Situated in the heart of Kansas City, Missouri, the Kansas City Zoo is celebrated for its engaging exhibits and commitment to wildlife conservation. Like the other zoos on our list, this zoo showcases a diverse range of animals in carefully designed habitats that mimic their natural environments.

One of its notable features is the Australia exhibit, offering a glimpse into the continent's unique wildlife, including kangaroos and koalas. This exhibit also features a walk-through aviary featuring Australian birds like the tawny frogmouth, magpie goose, and wompoo fruit dove.

The Tropics exhibit is another visitor favorite, with its vibrant array of tropical plants and animals. This year, the zoo also opened an aquarium that is included with zoo admission.
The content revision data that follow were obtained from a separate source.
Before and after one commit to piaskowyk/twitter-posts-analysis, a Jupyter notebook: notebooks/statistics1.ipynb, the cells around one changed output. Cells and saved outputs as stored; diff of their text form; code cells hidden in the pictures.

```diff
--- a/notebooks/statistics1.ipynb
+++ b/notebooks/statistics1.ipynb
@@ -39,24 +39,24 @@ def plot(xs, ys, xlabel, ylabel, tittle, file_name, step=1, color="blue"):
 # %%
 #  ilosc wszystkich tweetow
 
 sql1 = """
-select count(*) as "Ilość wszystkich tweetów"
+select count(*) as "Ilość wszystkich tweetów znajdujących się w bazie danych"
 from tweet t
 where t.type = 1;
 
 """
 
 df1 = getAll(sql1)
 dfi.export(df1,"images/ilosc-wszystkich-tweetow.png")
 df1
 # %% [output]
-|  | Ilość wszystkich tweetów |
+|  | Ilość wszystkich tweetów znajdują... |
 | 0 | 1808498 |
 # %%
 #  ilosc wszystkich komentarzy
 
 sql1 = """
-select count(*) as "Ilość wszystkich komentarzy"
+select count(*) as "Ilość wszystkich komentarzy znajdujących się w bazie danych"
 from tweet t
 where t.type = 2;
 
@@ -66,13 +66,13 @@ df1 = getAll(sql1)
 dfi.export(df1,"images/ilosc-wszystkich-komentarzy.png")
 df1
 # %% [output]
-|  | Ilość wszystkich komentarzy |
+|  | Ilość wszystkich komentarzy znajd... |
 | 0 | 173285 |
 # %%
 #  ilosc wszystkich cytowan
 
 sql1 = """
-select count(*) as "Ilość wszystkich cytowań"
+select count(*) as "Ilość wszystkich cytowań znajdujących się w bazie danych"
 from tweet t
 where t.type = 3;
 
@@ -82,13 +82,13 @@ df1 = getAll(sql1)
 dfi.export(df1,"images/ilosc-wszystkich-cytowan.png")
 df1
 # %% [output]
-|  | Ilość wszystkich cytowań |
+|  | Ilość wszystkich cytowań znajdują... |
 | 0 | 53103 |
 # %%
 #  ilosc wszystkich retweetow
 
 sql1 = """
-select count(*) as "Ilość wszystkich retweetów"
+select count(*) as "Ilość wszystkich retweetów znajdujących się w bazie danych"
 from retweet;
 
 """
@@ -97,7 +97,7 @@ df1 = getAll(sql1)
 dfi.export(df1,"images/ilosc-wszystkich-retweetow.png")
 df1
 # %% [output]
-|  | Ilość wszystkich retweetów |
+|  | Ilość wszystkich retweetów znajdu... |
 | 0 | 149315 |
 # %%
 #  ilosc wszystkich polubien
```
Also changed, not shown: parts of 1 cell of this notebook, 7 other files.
This 650,000-gallon ocean aquarium brings over 8,000 ocean animals to the Midwest.